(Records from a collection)
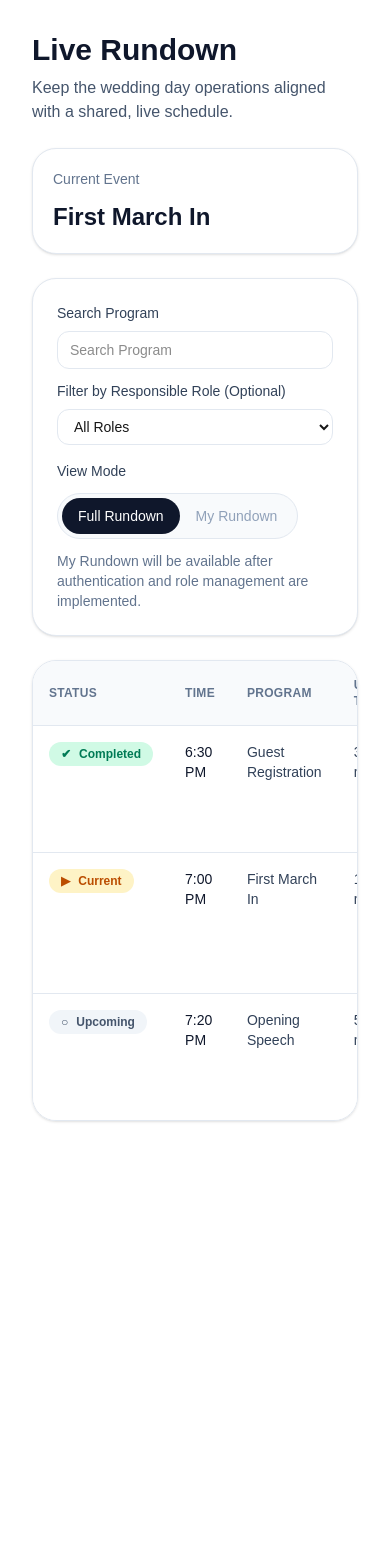
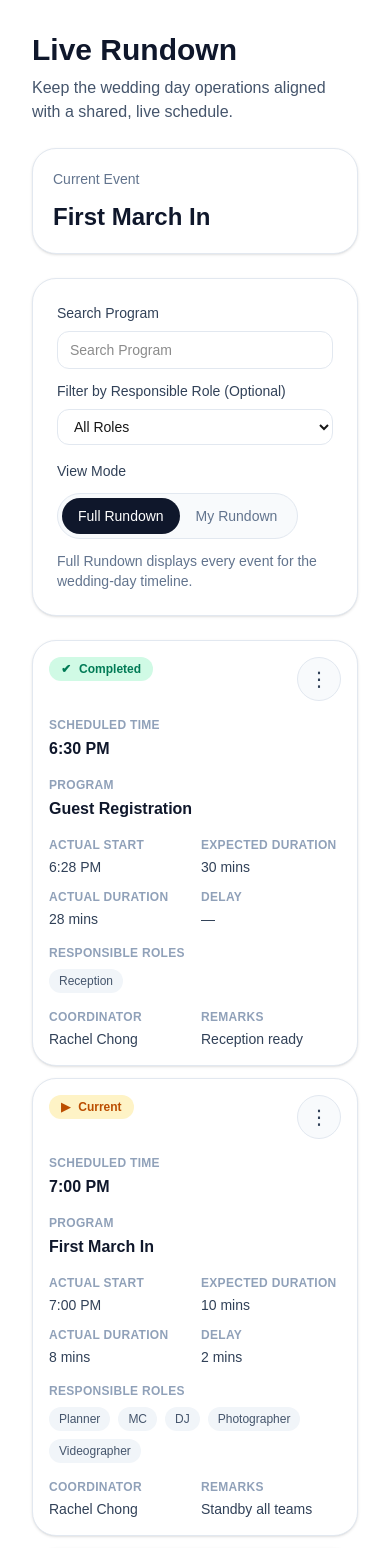
Before and after one commit to RCEventPlanner/WeddingPlanningOS, a Next.js app: page /timeline in a window 390 px wide. Shown: the top 1548 px of the page. Before the commit the page ends 1153 px from the top, so only its background shows below. Built offline with nearby package versions, Linux system fonts and the light colour scheme.

Commit message:
feat: complete Module 8 Part 2 mobile responsive layout

```diff
--- a/components/LiveRundownBoard.tsx
+++ b/components/LiveRundownBoard.tsx
@@ -1,6 +1,15 @@
+"use client";
+
+import { useState } from "react";
+
 type RundownRow = {
-  status: "Completed" | "Current" | "Upcoming";
+  status: "Completed" | "Current" | "Upcoming" | "Delayed" | "Skipped" | "Cancelled";
   time: string;
+  scheduledTime: string;
+  actualStartTime: string;
+  expectedDuration: string;
+  actualDuration: string;
+  delay: string;
   program: string;
   usedTime: string;
   foodServing: string;
@@ -15,6 +24,11 @@ const rundownRows: RundownRow[] = [
   {
     status: "Completed",
     time: "6:30 PM",
+    scheduledTime: "6:30 PM",
+    actualStartTime: "6:28 PM",
+    expectedDuration: "30 mins",
+    actualDuration: "28 mins",
+    delay: "—",
     program: "Guest Registration",
     usedTime: "30 mins",
     foodServing: "-",
@@ -27,6 +41,11 @@ const rundownRows: RundownRow[] = [
   {
     status: "Current",
     time: "7:00 PM",
+    scheduledTime: "7:00 PM",
+    actualStartTime: "7:00 PM",
+    expectedDuration: "10 mins",
+    actualDuration: "8 mins",
+    delay: "2 mins",
     program: "First March In",
     usedTime: "10 mins",
     foodServing: "1st Course",
@@ -39,6 +58,11 @@ const rundownRows: RundownRow[] = [
   {
     status: "Upcoming",
     time: "7:20 PM",
+    scheduledTime: "7:20 PM",
+    actualStartTime: "7:20 PM",
+    expectedDuration: "5 mins",
+    actualDuration: "—",
+    delay: "—",
     program: "Opening Speech",
     usedTime: "5 mins",
     foodServing: "-",
@@ -48,21 +72,81 @@ const rundownRows: RundownRow[] = [
     responsibleRoles: ["MC"],
     coordinator: "Rachel Chong",
   },
+  {
+    status: "Delayed",
+    time: "7:45 PM",
+    scheduledTime: "7:45 PM",
+    actualStartTime: "7:52 PM",
+    expectedDuration: "15 mins",
+    actualDuration: "17 mins",
+    delay: "7 mins",
+    program: "Dinner Service",
+    usedTime: "15 mins",
+    foodServing: "2nd Course",
+    song: "Soft Piano",
+    screen: "Dinner Slide",
+    remarks: "Kitchen delayed",
+    responsibleRoles: ["Coordinator", "Catering"],
+    coordinator: "Rachel Chong",
+  },
+  {
+    status: "Skipped",
+    time: "8:10 PM",
+    scheduledTime: "8:10 PM",
+    actualStartTime: "—",
+    expectedDuration: "10 mins",
+    actualDuration: "—",
+    delay: "Skipped",
+    program: "Family Photo Session",
+    usedTime: "10 mins",
+    foodServing: "-",
+    song: "Photo Music",
+    screen: "Family Photo",
+    remarks: "Photography team on hold",
+    responsibleRoles: ["Photographer", "Videographer"],
+    coordinator: "Rachel Chong",
+  },
+  {
+    status: "Cancelled",
+    time: "8:30 PM",
+    scheduledTime: "8:30 PM",
+    actualStartTime: "—",
+    expectedDuration: "20 mins",
+    actualDuration: "—",
+    delay: "Cancelled",
+    program: "Cake Cutting",
+    usedTime: "20 mins",
+    foodServing: "Dessert",
+    song: "Wedding March",
+    screen: "Cake Slide",
+    remarks: "Cancelled due to venue change",
+    responsibleRoles: ["Planner", "Coordinator"],
+    coordinator: "Rachel Chong",
+  },
 ];
 
 const statusStyles: Record<RundownRow["status"], string> = {
   Completed: "bg-emerald-100 text-emerald-700",
   Current: "bg-amber-100 text-amber-700",
-  Upcoming: "bg-slate-100 text-slate-600",
+  Upcoming: "bg-sky-100 text-sky-700",
+  Delayed: "bg-rose-100 text-rose-700",
+  Skipped: "bg-slate-200 text-slate-700",
+  Cancelled: "bg-red-100 text-red-700",
 };
 
 const statusIcons: Record<RundownRow["status"], string> = {
   Completed: "✔",
   Current: "▶",
   Upcoming: "○",
+  Delayed: "⏱",
+  Skipped: "∅",
+  Cancelled: "✖",
 };
 
 export function LiveRundownBoard() {
+  const [viewMode, setViewMode] = useState<"Full Rundown" | "My Rundown">("Full Rundown");
+  const [menuOpenIndex, setMenuOpenIndex] = useState<number | null>(null);
+
   return (
     <section className="mt-6 space-y-6">
       <div className="rounded-3xl border border-slate-200 bg-white p-5 shadow-sm">
@@ -103,12 +187,21 @@ export function LiveRundownBoard() {
           <div className="flex flex-col items-start gap-3 sm:flex-row sm:items-center">
             <span className="text-sm font-medium text-slate-700">View Mode</span>
             <div className="inline-flex rounded-full border border-slate-200 bg-slate-50 p-1">
-              <button className="rounded-full bg-slate-900 px-4 py-2 text-sm font-medium text-white">
+              <button
+                type="button"
+                onClick={() => setViewMode("Full Rundown")}
+                className={`rounded-full px-4 py-2 text-sm font-medium transition ${
+                  viewMode === "Full Rundown" ? "bg-slate-900 text-white" : "text-slate-500"
+                }`}
+              >
                 Full Rundown
               </button>
               <button
-                disabled
-                className="cursor-not-allowed rounded-full px-4 py-2 text-sm font-medium text-slate-400"
+                type="button"
+                onClick={() => setViewMode("My Rundown")}
+                className={`rounded-full px-4 py-2 text-sm font-medium transition ${
+                  viewMode === "My Rundown" ? "bg-slate-900 text-white" : "text-slate-500"
+                }`}
               >
                 My Rundown
               </button>
@@ -117,11 +210,102 @@ export function LiveRundownBoard() {
         </div>
 
         <p className="mt-3 text-sm text-slate-500">
-          My Rundown will be available after authentication and role management are implemented.
+          {viewMode === "My Rundown"
+            ? "My Rundown is a preview of role-specific filtering that will be enabled after authentication and permissions are implemented."
+            : "Full Rundown displays every event for the wedding-day timeline."}
         </p>
       </div>
 
-      <div className="overflow-x-auto rounded-3xl border border-slate-200 bg-white shadow-sm">
+      <div className="block lg:hidden space-y-3">
+        {rundownRows.map((row, index) => (
+          <article key={`${row.time}-${row.program}`} className="rounded-3xl border border-slate-200 bg-white p-4 shadow-sm">
+            <div className="flex items-start justify-between gap-3">
+              <span className={`inline-flex items-center gap-2 rounded-full px-3 py-1 text-xs font-semibold ${statusStyles[row.status]}`}>
+                <span>{statusIcons[row.status]}</span>
+                <span>{row.status}</span>
+              </span>
+
+              <div className="relative">
+                <button
+                  type="button"
+                  onClick={() => setMenuOpenIndex(menuOpenIndex === index ? null : index)}
+                  className="flex h-11 w-11 items-center justify-center rounded-full border border-slate-200 bg-slate-50 text-xl text-slate-700"
+                  aria-label="Open actions menu"
+                >
+                  ⋮
+                </button>
+
+                {menuOpenIndex === index && (
+                  <div className="absolute right-0 z-10 mt-2 w-40 rounded-2xl border border-slate-200 bg-white p-1 shadow-lg">
+                    <button type="button" className="flex w-full items-center rounded-xl px-3 py-2 text-left text-sm font-medium text-slate-700 hover:bg-slate-50">
+                      View Detail
+                    </button>
+                    <button type="button" className="flex w-full items-center rounded-xl px-3 py-2 text-left text-sm font-medium text-slate-700 hover:bg-slate-50">
+                      Edit
+                    </button>
+                    <button type="button" className="flex w-full items-center rounded-xl px-3 py-2 text-left text-sm font-medium text-slate-700 hover:bg-slate-50">
+                      Delete
+                    </button>
+                  </div>
+                )}
+              </div>
+            </div>
+
+            <div className="mt-4">
+              <p className="text-xs font-semibold uppercase tracking-wide text-slate-400">Scheduled Time</p>
+              <p className="mt-1 text-base font-semibold text-slate-900">{row.scheduledTime}</p>
+            </div>
+
+            <div className="mt-4">
+              <p className="text-xs font-semibold uppercase tracking-wide text-slate-400">Program</p>
+              <p className="mt-1 text-base font-semibold text-slate-900">{row.program}</p>
+            </div>
+
+            <div className="mt-4 grid grid-cols-2 gap-3">
+              <div>
+                <p className="text-xs font-semibold uppercase tracking-wide text-slate-400">Actual Start</p>
+                <p className="mt-1 text-sm text-slate-700">{row.actualStartTime}</p>
+              </div>
+              <div>
+                <p className="text-xs font-semibold uppercase tracking-wide text-slate-400">Expected Duration</p>
+                <p className="mt-1 text-sm text-slate-700">{row.expectedDuration}</p>
+              </div>
+              <div>
+                <p className="text-xs font-semibold uppercase tracking-wide text-slate-400">Actual Duration</p>
+                <p className="mt-1 text-sm text-slate-700">{row.actualDuration}</p>
+              </div>
+              <div>
+                <p className="text-xs font-semibold uppercase tracking-wide text-slate-400">Delay</p>
+                <p className="mt-1 text-sm text-slate-700">{row.delay}</p>
+              </div>
+            </div>
+
+            <div className="mt-4">
+              <p className="text-xs font-semibold uppercase tracking-wide text-slate-400">Responsible Roles</p>
+              <div className="mt-2 flex flex-wrap gap-2">
+                {row.responsibleRoles.map((role) => (
+                  <span key={`${row.program}-${role}`} className="rounded-full bg-slate-100 px-2.5 py-1 text-xs font-medium text-slate-600">
+                    {role}
+                  </span>
+                ))}
+              </div>
+            </div>
+
+            <div className="mt-4 grid grid-cols-2 gap-3">
+              <div>
+                <p className="text-xs font-semibold uppercase tracking-wide text-slate-400">Coordinator</p>
+                <p className="mt-1 text-sm text-slate-700">{row.coordinator}</p>
+              </div>
+              <div>
+                <p className="text-xs font-semibold uppercase tracking-wide text-slate-400">Remarks</p>
+                <p className="mt-1 text-sm text-slate-700">{row.remarks}</p>
+              </div>
+            </div>
+          </article>
+        ))}
+      </div>
+
+      <div className="hidden lg:block overflow-x-auto rounded-3xl border border-slate-200 bg-white shadow-sm">
         <table className="min-w-full divide-y divide-slate-200 text-sm">
           <thead className="bg-slate-50 text-left text-xs uppercase tracking-wide text-slate-500">
             <tr>
```
Also changed, not shown: 5 other files (tests, documents, lock files or other folders).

TASK DIRECTIONS: Check each line of the entries above, and show every one holding the word "scheduledTime".

EXERCISE OUTPUT:
+  scheduledTime: string;
+    scheduledTime: "6:30 PM",
+    scheduledTime: "7:00 PM",
+    scheduledTime: "7:20 PM",
+    scheduledTime: "7:45 PM",
+    scheduledTime: "8:10 PM",
+    scheduledTime: "8:30 PM",
+              <p className="mt-1 text-base font-semibold text-slate-900">{row.scheduledTime}</p>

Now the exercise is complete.